# What to produce
Identify each line in the records below that contains the word "policyFields", and copy it.

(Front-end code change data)
┄┄┄┄┄┄┄┄┄┄

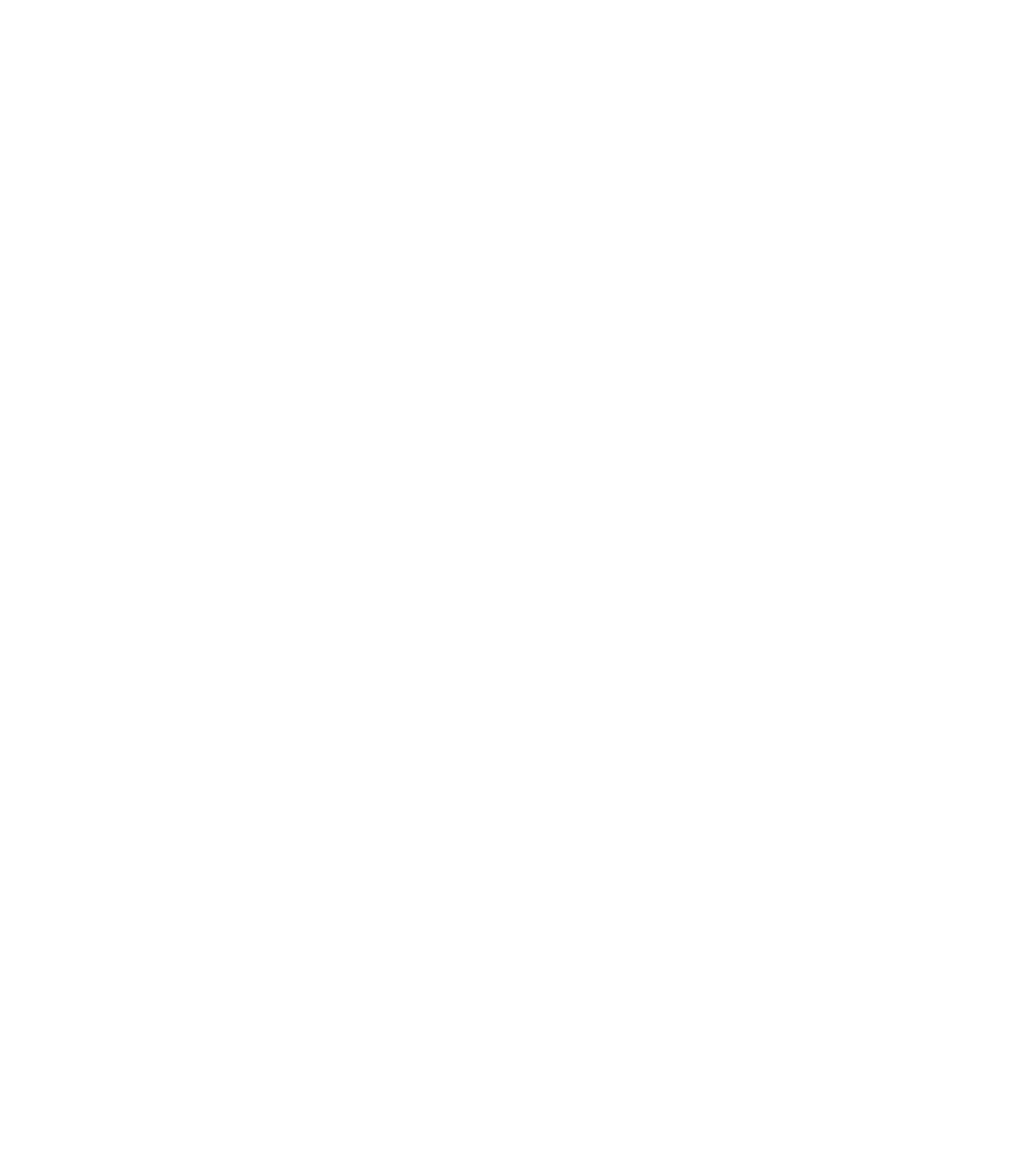
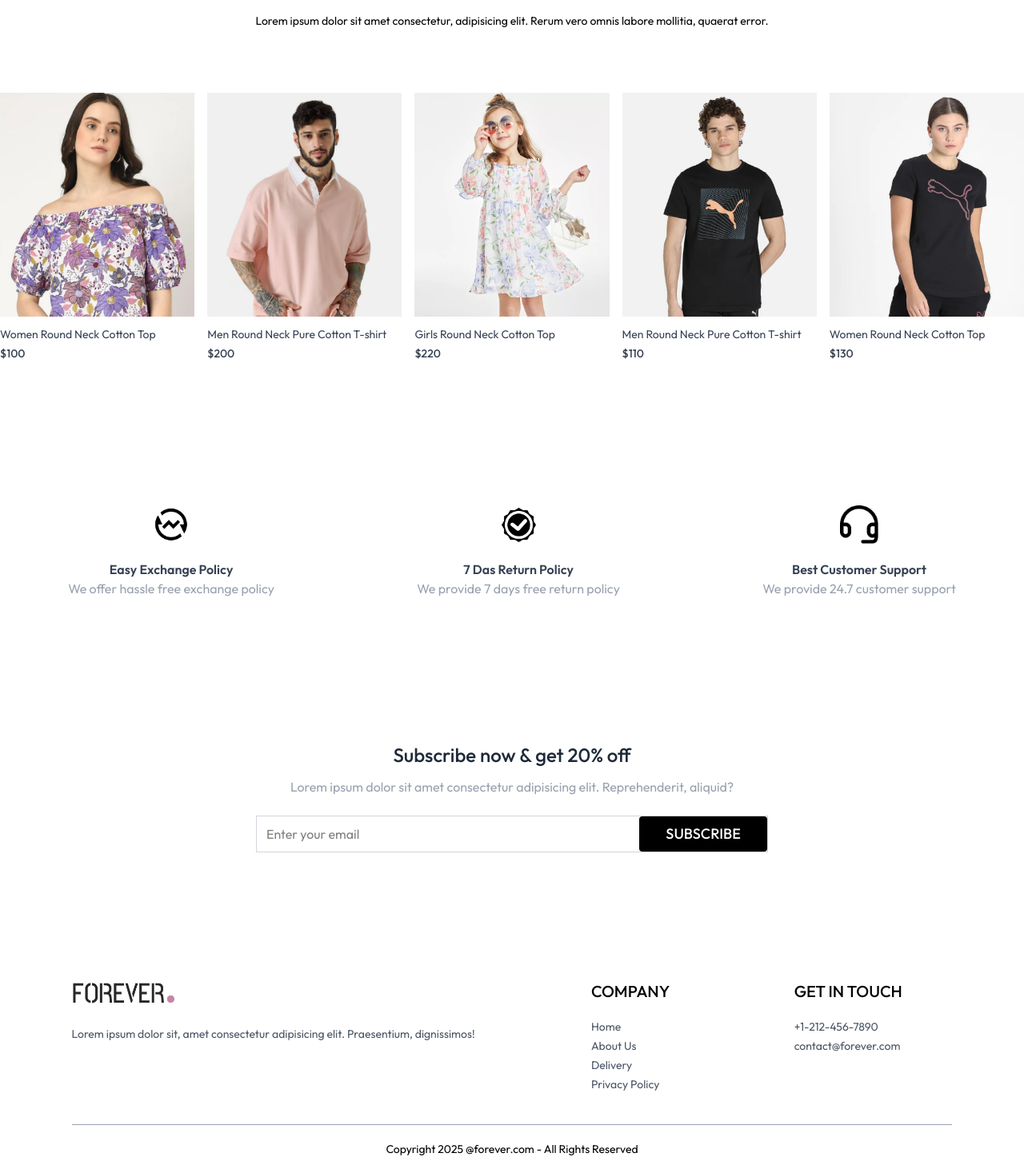
Before and after one commit to zenith-thread/ecommerce-app-mern, a React (Vite) app in the folder frontend/: page / in a window 1280 px wide. Shown: the part 1795-3262 px from the top of the page at 80% size. Before the commit the page ends 1683 px from the top, so only its background shows below. Built offline with nearby package versions, Linux system fonts and the light colour scheme.

Commit message:
Implemented BestSeller, NewsLetter, OurPolicy and Footer components. Frontend for the Home page is completed.

```diff
--- a/frontend/src/App.jsx
+++ b/frontend/src/App.jsx
@@ -1,7 +1,10 @@
-import { Suspense, lazy } from "react";
+import { Suspense, lazy, useEffect } from "react";
 
 // React Router
 import { Routes, Route } from "react-router";
+
+// Custom hooks
+import { useShop } from "./custom_hooks/useShop";
 
 // PAGES
 import Loading from "./pages/Loading";
@@ -19,6 +22,14 @@
 const PageNotFound = lazy(() => import("./pages/PageNotFound"));
 
 const App = () => {
+  // custom hook
+  const { setShopProducts } = useShop();
+
+  // set the products to the shop reducer
+  useEffect(() => {
+    setShopProducts();
+  }, []);
+
   return (
     <Suspense fallback={<Loading />}>
       <Routes>
--- /dev/null
+++ b/frontend/src/components/BestSeller.jsx
@@ -0,0 +1,42 @@
+import React, { useEffect, useState, useMemo } from "react";
+
+// Components
+import Title from "./Title";
+import ProductItem from "./ProductItem";
+
+const BestSeller = React.memo(({ shopCurreny, shopProducts }) => {
+  const [bestSeller, setBestSeller] = useState([]);
+  const bestProducts = useMemo(() =>
+    shopProducts.filter((product) => product.bestseller, [shopProducts])
+  );
+  useEffect(() => {
+    if (shopProducts.length > 0) {
+      setBestSeller(bestProducts.slice(0, 5));
+    }
+  }, [shopProducts]);
+
+  return (
+    // TITLE
+    <div className="my-20">
+      <div className="text-center text-3xl py-20">
+        <Title text1="BEST" text2="SELLERS" />
+        <p className="w-3/4 m-auto text-sm ">
+          Lorem ipsum dolor sit amet consectetur, adipisicing elit. Rerum vero
+          omnis labore mollitia, quaerat error.
+        </p>
+      </div>
+
+      <div className="grid grid-cols-2 sm:grid-cols-3 md:grid-4 lg:grid-cols-5 gap-4 gap-y-6">
+        {bestSeller.map((product) => (
+          <ProductItem
+            key={product._id}
+            product={product}
+            shopCurreny={shopCurreny}
+          />
+        ))}
+      </div>
+    </div>
+  );
+});
+
+export default BestSeller;
--- a/frontend/src/components/Button.jsx
+++ b/frontend/src/components/Button.jsx
@@ -1,6 +1,6 @@
-const Button = ({ children }) => {
+const Button = ({ type, classname, children }) => {
   return (
-    <button className="w-[10rem] min-w-[10rem] bg-black text-white font-medium text-lg px-4 py-2 rounded cursor-pointer">
+    <button type={type || "button"} className={classname}>
       {children}
     </button>
   );
--- a/frontend/src/components/CartDropdown.jsx
+++ b/frontend/src/components/CartDropdown.jsx
@@ -21,7 +21,7 @@
     >
       <div className="flex flex-col gap-2 w-[20rem] min-h-[30rem] h-[30rem] overflow-y-scroll py-3 px-2 bg-slate-50 text-gray-500 rounded shadow-md">
         <Link to="/checkout">
-          <Button>Checkout</Button>
+          <Button classname="btn">Checkout</Button>
         </Link>
       </div>
     </div>
--- /dev/null
+++ b/frontend/src/components/Footer.jsx
@@ -0,0 +1,68 @@
+import React from "react";
+
+import { NavLink } from "react-router";
+
+// assets
+import { assets } from "../assets/frontend_assets/assets";
+
+const { logo } = assets;
+
+const footerLinks = [
+  { title: "Home", route: "/" },
+  { title: "About Us", route: "/about-us" },
+  { title: "Delivery", route: "/delivery" },
+  { title: "Privacy Policy", route: "/privacy-policy" },
+];
+
+const contactInfo = [
+  { contact: "+1-212-456-7890", route: "/" },
+  { contact: "contact@forever.com", route: "/" },
+];
+
+const Footer = React.memo(() => {
+  return (
+    <>
+      <div className="flex flex-col sm:grid grid-cols-[3fr_1fr_1fr] gap-14 my-10 mt-40 text-sm px-4 sm:px-[3vw] md:px[5vw] lg:px-[7vw]">
+        {/* Left Section */}
+        <section>
+          <img src={logo} alt="logo" className="mb-5 w-32" />
+          <p className="w-full md:w2/3 text-gray-600">
+            Lorem ipsum dolor sit, amet consectetur adipisicing elit.
+            Praesentium, dignissimos!
+          </p>
+        </section>
+        {/* Middle Section with Footer Links */}
+        <section>
+          <p className="text-xl font-medium mb-5">COMPANY</p>
+          <ul className="flex flex-col gap-1 text-gray-600">
+            {footerLinks.map(({ title, route }, idx) => (
+              <NavLink key={idx} to={route}>
+                {title}
+              </NavLink>
+            ))}
+          </ul>
+        </section>
+
+        {/* Right Section with Get In Touch Info */}
+        <section>
+          <p className="text-xl font-medium mb-5">GET IN TOUCH</p>
+          <ul className="flex flex-col gap-1 text-gray-600">
+            {contactInfo.map(({ contact, route }, idx) => (
+              <NavLink key={idx} to={route}>
+                {contact}
+              </NavLink>
+            ))}
+          </ul>
+        </section>
+      </div>
+      <section className="px-4 sm:px-[3vw] md:px[5vw] lg:px-[7vw]">
+        <hr className="text-gray-400" />
+        <p className="py-5 text-sm text-center">
+          Copyright 2025 @forever.com - All Rights Reserved
+        </p>
+      </section>
+    </>
+  );
+});
+
+export default Footer;
--- a/frontend/src/components/LatestCollection.jsx
+++ b/frontend/src/components/LatestCollection.jsx
@@ -4,23 +4,14 @@
 const Title = lazy(() => import("./Title"));
 const ProductItem = lazy(() => import("./ProductItem"));
 
-// custom hooks
-import { useShop } from "../custom_hooks/useShop";
-
-const LatestCollection = React.memo(() => {
+const LatestCollection = React.memo(({ shopProducts, shopCurreny }) => {
   const [latestProducts, setLatestProducts] = useState([]);
-  // custom hook
-  const { shopProducts, setShopProducts } = useShop();
-
-  // set the products to the shop reducer
-  useEffect(() => {
-    setShopProducts();
-  }, []);
 
   // get ten Latest Products
   useEffect(() => {
     shopProducts.length > 0 && setLatestProducts(shopProducts.slice(0, 10));
   }, [shopProducts]);
+
   return (
     <div className="my-20">
       {/* Title  */}
@@ -36,7 +27,11 @@
       <div className="grid grid-cols-2 sm:grid-cols-3 md:grid-cols-4 lg:grid-cols-5 gap-4 gap-y-6">
         {shopProducts.length > 0 &&
           latestProducts.map((product) => (
-            <ProductItem key={product._id} product={product} />
+            <ProductItem
+              key={product._id}
+              product={product}
+              shopCurreny={shopCurreny}
+            />
           ))}
       </div>
     </div>
--- a/frontend/src/components/Navbar.jsx
+++ b/frontend/src/components/Navbar.jsx
@@ -1,13 +1,13 @@
-import React, { useState } from "react";
+import React, { lazy, useState } from "react";
 
 // React Router
-import { Outlet, NavLink, Link } from "react-router";
+import { Outlet, NavLink, Link, useLocation } from "react-router";
 
 // Components
 import UserDropdown from "./UserDropdown";
 import CartDropdown from "./CartDropdown";
 import MobileSidebar from "./MobileSidebar";
-
+const Footer = lazy(() => import("./Footer"));
 // custom hooks
 import { useCart } from "../custom_hooks/useCart";
 
@@ -26,7 +26,13 @@
   { title: "CONTACT", route: "/contact" },
 ];
 
+// Hide footer routes
+const HIDE_FOOTER_ROUTES = ["/login", "/checkout"];
+
 const Navbar = React.memo(() => {
+  const location = useLocation();
+  const shouldHideFooter = HIDE_FOOTER_ROUTES.includes(location.pathname);
+
   // local state for user dropdown menu
   const [dropdown, setDropdown] = useState(false);
 
@@ -121,6 +127,7 @@
         </div>
       </div>
       <Outlet />
+      {!shouldHideFooter && <Footer />}
     </>
   );
 });
--- /dev/null
+++ b/frontend/src/components/NewsLetter.jsx
@@ -0,0 +1,38 @@
+import React from "react";
+
+// Components
+import Button from "./Button";
+
+const NewsLetter = React.memo(() => {
+  const onSubmitHandler = (e) => {
+    e.preventDefault();
+  };
+
+  return (
+    <div className="text-center my-20 px-5 sm:px-0">
+      <p className="text-2xl font-medium text-gray-800">
+        Subscribe now & get 20% off
+      </p>
+      <p className="text-gray-400 mt-3">
+        Lorem ipsum dolor sit amet consectetur adipisicing elit. Reprehenderit,
+        aliquid?
+      </p>
+      <form
+        onSubmit={onSubmitHandler}
+        className="w-full sm:w-1/2 flex items-center gap-3 mx-auto my-6 border border-gray-300 pl-3"
+      >
+        <input
+          className="w-full sm:flex-1 outline-none"
+          type="email"
+          placeholder="Enter your email"
+          required
+        />
+        <Button type="submit" classname="btn">
+          SUBSCRIBE
+        </Button>
+      </form>
+    </div>
+  );
+});
+
+export default NewsLetter;
--- /dev/null
+++ b/frontend/src/components/OurPolicy.jsx
@@ -0,0 +1,40 @@
+import React from "react";
+
+// assets
+import { assets } from "../assets/frontend_assets/assets";
+
+const { exchange_icon, quality_icon, support_img } = assets;
+
+const policyFields = [
+  {
+    image: exchange_icon,
+    title: "Easy Exchange Policy",
+    subtitle: "We offer hassle free exchange policy",
+  },
+  {
+    image: quality_icon,
+    title: "7 Das Return Policy",
+    subtitle: "We provide 7 days free return policy",
+  },
+  {
+    image: support_img,
+    title: "Best Customer Support",
+    subtitle: "We provide 24.7 customer support",
+  },
+];
+
+const OurPolicy = React.memo(() => {
+  return (
+    <div className="flex flex-col sm:flex-row justify-around gap-16 sm:gap-2 text-center py-10 sm:py-25 text-xs sm:text-sm md:text-base text-gray-700">
+      {policyFields.map(({ image, title, subtitle }) => (
+        <div>
+          <img src={image} alt="exchange icon" className="w-12 m-auto mb-5" />
+          <p className="font-semibold">{title}</p>
+          <p className="text-gray-400">{subtitle}</p>
+        </div>
+      ))}
+    </div>
+  );
+});
+
+export default OurPolicy;
--- a/frontend/src/components/ProductItem.jsx
+++ b/frontend/src/components/ProductItem.jsx
@@ -6,11 +6,8 @@
 // Custom Hook
 import { useShop } from "../custom_hooks/useShop";
 
-const ProductItem = React.memo(({ product }) => {
+const ProductItem = React.memo(({ product, shopCurreny }) => {
   const { _id, image, name, price } = product;
-
-  //   custom hook
-  const { shopCurreny } = useShop();
 
   return (
     <Link to={`/product/${_id}`} className="text-gray-700 cursor-pointer">
--- a/frontend/src/index.css
+++ b/frontend/src/index.css
@@ -13,3 +13,12 @@
 :root {
   font-family: Outfit, serif;
 }
+
+@layer utilities {
+  .btn {
+    @apply w-[10rem] min-w-[10rem] bg-black text-white font-medium text-lg px-4 py-2 rounded cursor-pointer border-transparent;
+  }
+  .btn:hover {
+    @apply bg-white text-black border-1 border-black transition-all;
+  }
+}
--- a/frontend/src/pages/Home.jsx
+++ b/frontend/src/pages/Home.jsx
@@ -3,8 +3,17 @@
 // Components
 import Hero from "../components/Hero";
 const LatestCollection = lazy(() => import("../components/LatestCollection"));
+const BestSeller = lazy(() => import("../components/BestSeller"));
+const OurPolicy = lazy(() => import("../components/OurPolicy"));
+const NewsLetter = lazy(() => import("../components/NewsLetter"));
+
+// Custom hooks
+import { useShop } from "../custom_hooks/useShop";
 
 const Home = () => {
+  // custom hook
+  const { shopProducts, shopCurreny } = useShop();
+
   return (
     <>
       <Hero />
@@ -15,7 +24,13 @@
           </p>
         }
       >
-        <LatestCollection />
+        <LatestCollection
+          shopProducts={shopProducts}
+          shopCurreny={shopCurreny}
+        />
+        <BestSeller shopProducts={shopProducts} shopCurreny={shopCurreny} />
+        <OurPolicy />
+        <NewsLetter />
       </Suspense>
     </>
   );
```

┄┄┄┄┄┄┄┄┄┄

# Written reply
+const policyFields = [
+      {policyFields.map(({ image, title, subtitle }) => (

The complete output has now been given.